1.  Consider controlled geocache adventures.  Places like the National Whitewater Center have created their own experiences for visitors.
2.  If you see a suspicious looking box, don’t assume it’s just a geocache, please report it.
3.  Do not broadcast on the internet, in advance, that you are going geocaching and the sites you are going to.  Please always geocache with friends.  Safety in numbers!
4.  If you are hiding the buried treasure by placing a geocache, never attach it to water, gas, or electrical sources because you create a safety issue for yourself and others--and, you may be breaking the law
5.  Think first before you go galloping into the woods with an odd looking box, you may look suspicious and need to answer to authorities!
6.  Prepare in advance:  have your phone fully charged and/or extra batteries for the phone or GPS you are using.  Dress appropriately for the weather.  If you are going into remote areas, have items such as water and flashlights on hand just in case you get lost.  It’s also a good idea to have a big stick and a pocket knife just in case you need it.  Always have a first aid kit on hand or in the car.
7.  Consider a back up plan in the event you cannot get a cell phone signal.  Create a rendezvous point and specific time to meet.  Walkie talkies for your party can also be very helpful.

This is a hashtag term on Twitter meaning “Follow Friday” but also interpreted as a “Fun to Follow”.  Friday is a traditional day on Twitter to do a shout out for your favorite products, celebrities or other people you like to follow on Twitter.  You may see someone say, “You are true #FF” meaning “You are a true fun to follow for Follow Friday”.


Safe and controlled geocaching at the National Whitewater Rafting Center:

Geocaching website at:

The U.S. Department of Agriculture’s Forest Service lists guidelines if you want to geocache at and tips for safe geocaching at:

Thursday, February 2, 2012

Are You Ready When Facebook Moves Everyone to Timeline?

Notes taken by: Theresa Payton, Fortalice, LLC. Material also featured in WBTV's segment Protecting Your Cyberturf, featuring Kristen Miranda and Theresa Payton.

We told you before about Facebook releasing a new look and feel called timeline.  Some of you might already be using it and others may still be on the old look and feel.  You need to know that Facebook is planning to roll it out to everyone.  But are you really ready for it?  What about posts you did a year or longer ago?  Do you remember those?  Studies show that recruiters, prospective mates, and others research you online and judge what they see.  Are you putting your best face forward on Facebook?  
Theresa Payton to tells you what to expect and give you some tips to protect yourself.
Before timeline, those posts were always there but they weren’t as easy to get to.  On the current Facebook format, you have to go to the bottom of the screen, hit older posts, wait for the older posts to queue up, and repeat again and again to go back in time.  Not now!  Just go to timeline and choose the point in time and presto!  It’s there.

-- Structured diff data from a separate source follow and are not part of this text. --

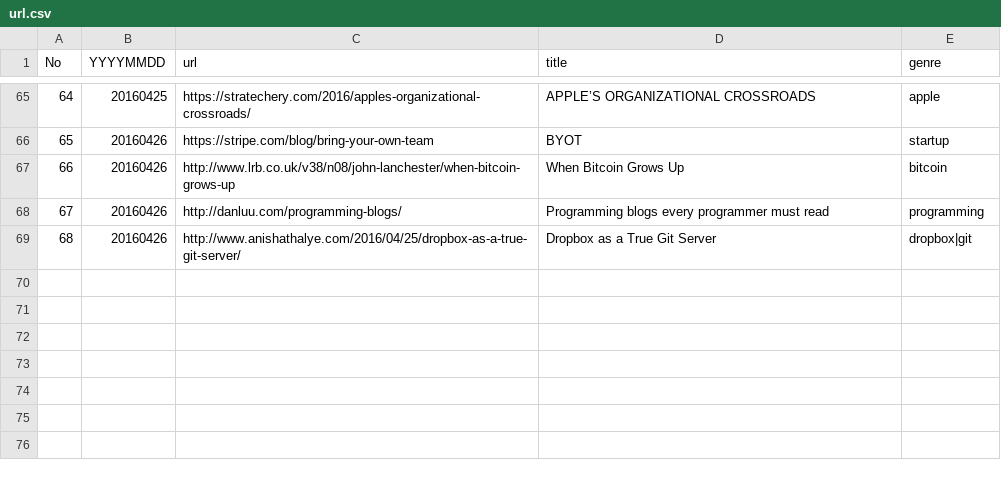
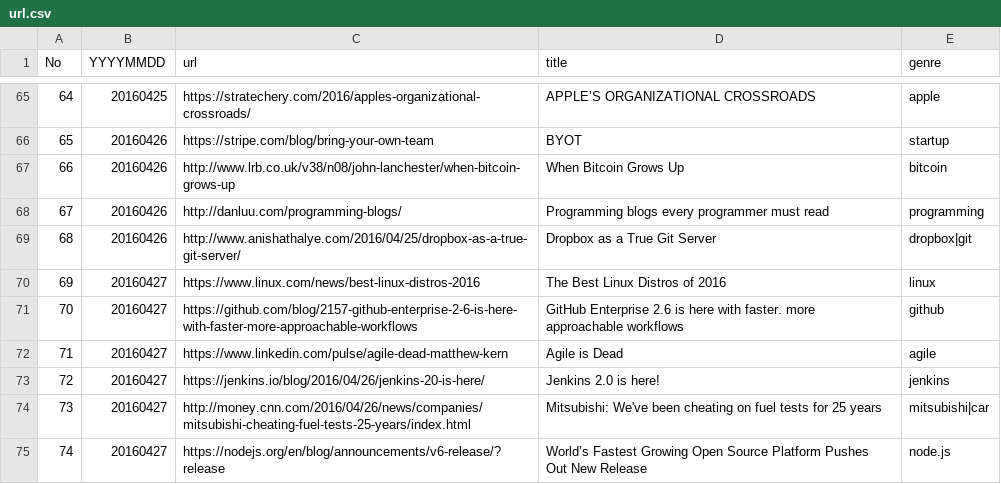
Before and after one commit to sin-to-jin/news, a CSV file: archive/url.csv, drawn as a sheet; only a part is shown, gaps mark what is left out.

Commit message:
Update news

```diff
--- a/archive/url.csv
+++ b/archive/url.csv
@@ -69 +69,7 @@ No,YYYYMMDD,url,title,genre
 68,20160426,http://www.anishathalye.com/2016/04/25/dropbox-as-a-true-git-server/,Dropbox as a True Git Server,dropbox|git
+69,20160427,https://www.linux.com/news/best-linux-distros-2016,The Best Linux Distros of 2016,linux
+70,20160427,https://github.com/blog/2157-github-enterprise-2-6-is-here-with-faster-more-approachable-workflows,GitHub Enterprise 2.6 is here with faster. more approachable workflows,github
+71,20160427,https://www.linkedin.com/pulse/agile-dead-matthew-kern,Agile is Dead,agile
+72,20160427,https://jenkins.io/blog/2016/04/26/jenkins-20-is-here/,Jenkins 2.0 is here!,jenkins
+73,20160427,http://money.cnn.com/2016/04/26/news/companies/mitsubishi-cheating-fuel-tests-25-years/index.html,Mitsubishi: We've been cheating on fuel tests for 25 years,mitsubishi|car
+74,20160427,https://nodejs.org/en/blog/announcements/v6-release/?release,World’s Fastest Growing Open Source Platform Pushes Out New Release,node.js
```
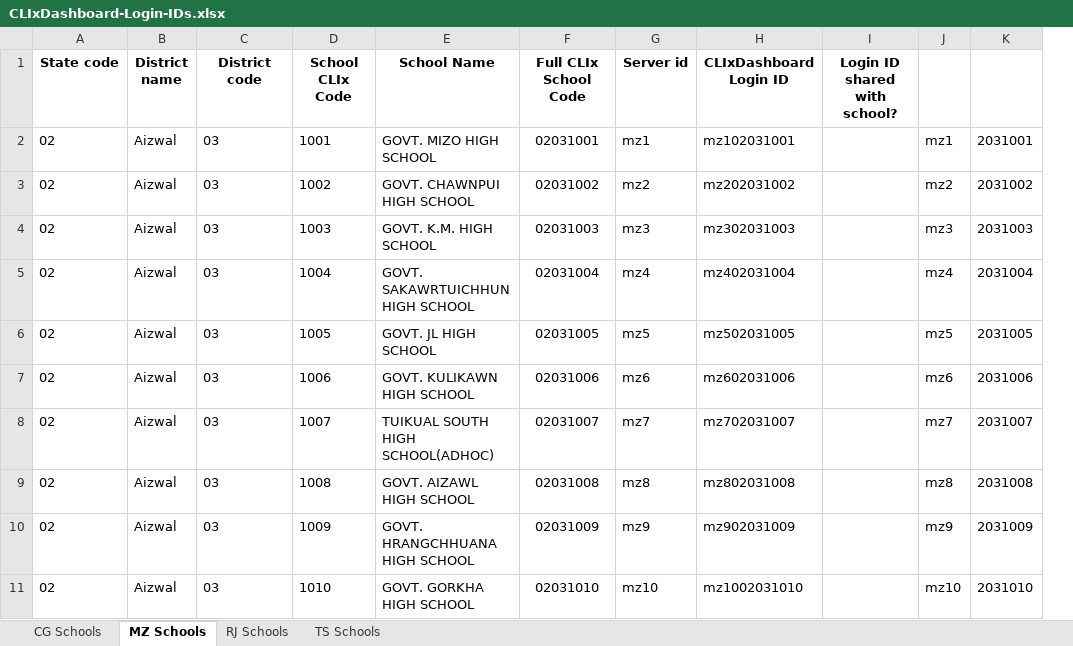
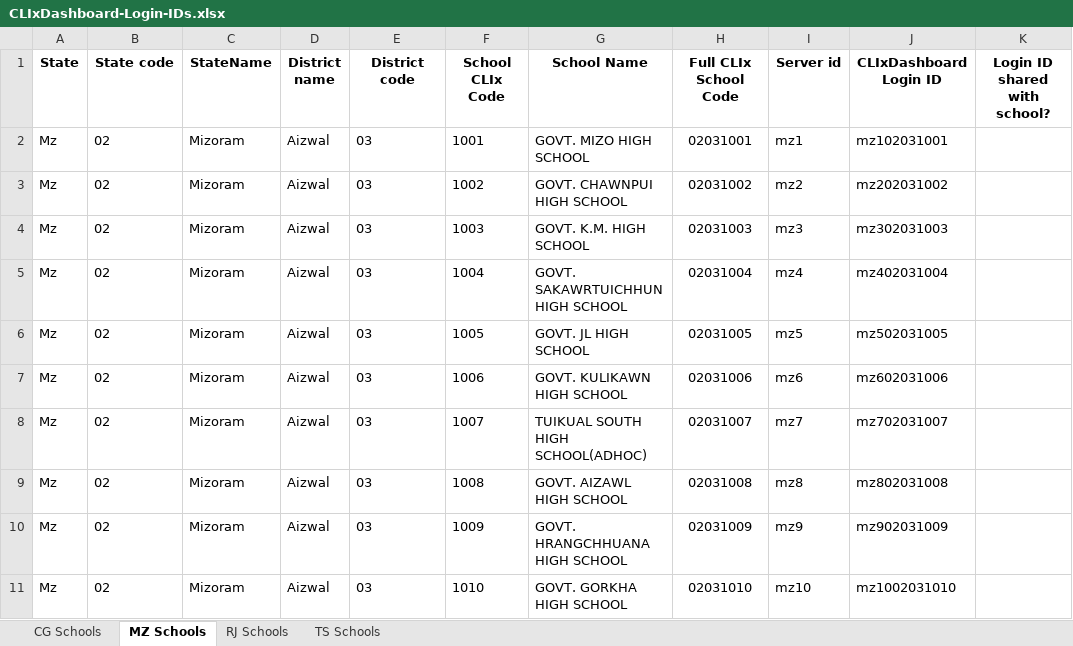
Before and after one commit to CLIxIndia-Dev/clix_dashboard_backend, an Excel workbook: CLIxDashboard-Login-IDs.xlsx, sheet MZ Schools, drawn as a sheet; only a part is shown; values as stored, in another font and other column widths than the file's, no borders; removed rows and columns are numbered as before the commit, all else as after; the diff names each change by its address in the sheet, - before the commit and + after, or states it on an @@ line.

```diff
--- a/CLIxDashboard-Login-IDs.xlsx (sheet MZ Schools)
+++ b/CLIxDashboard-Login-IDs.xlsx (sheet MZ Schools)
+column A (State), rows 2-11: all Mz
+column C (StateName), rows 2-11: all Mizoram
-column J, rows 2-11: mz1 | mz2 | mz3 | mz4 | mz5 | mz6 | mz7 | mz8 | mz9 | mz10
-column K, rows 2-11: 2031001 | 2031002 | 2031003 | 2031004 | 2031005 | 2031006 | 2031007 | 2031008 | 2031009 | 2031010
```
Also changed, not shown: sheet TS Schools, sheet CG Schools, sheet RJ Schools, formulas that keep their value, charts or pictures, 3 other files.
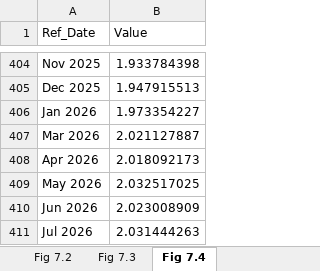
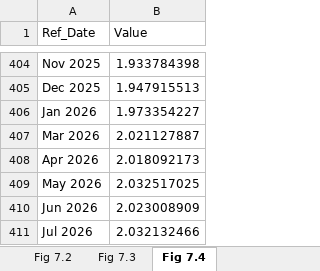
Before and after one commit to trevortombe/RealTimeGraphs, an Excel workbook: Data/C07 Figures.xlsx, sheet Fig 7.4, drawn as a sheet; only a part is shown, gaps mark what is left out; values as stored, in another font and other column widths than the file's, no borders; charts and pictures not drawn; the diff names each change by its address in the sheet, - before the commit and + after, or states it on an @@ line.

```diff
--- a/Data/C07 Figures.xlsx (sheet Fig 7.4)
+++ b/Data/C07 Figures.xlsx (sheet Fig 7.4)
-B411 (Value): 2.031444263
+B411 (Value): 2.032132466
```
Also changed, not shown: charts or pictures, Data/C02 Figures.xlsx, Data/C03 Figures.xlsx, 12 other files.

5 Tips to clean up your image:
1.  Go to your privacy settings, and change the settings for “Who can see posts by others on your timeline” and “Who can post on your timeline” to “Friends”.
2.  While in the privacy settings page, you can change the settings for “Maximum Timeline Visibility” to “Friends”.
3.  Change “Limit the Audience for Past Posts” to “Friends”
4.  Don’t forget you may have posted things on someone else’s wall that needs to be reviewed.  Check your “Activity Log” to see any posts you made on someone else’s wall.  If you see something that needs to be removed, delete it.
5.  Search through all your old posts to see if there any you should “delete” or “hide”

Just remember, digital is forever AND when Facebook makes a change, they usually default all privacy settings to wide open.

It’s a new shopping app meets coupon site started by Tom Vitale.  It’s named after Vallerie Bertinelli, it’s her initials and what he calls her as a nickname.  Instead of printing a coupon, the deal is on your phone and you show it to the merchant.

If you want to see how you look to other people on Facebook with Timeline, go to this link and follow the instructions.

You can also look for pointers on how to safely use Facebook by going to their Safety center at and their Privacy center at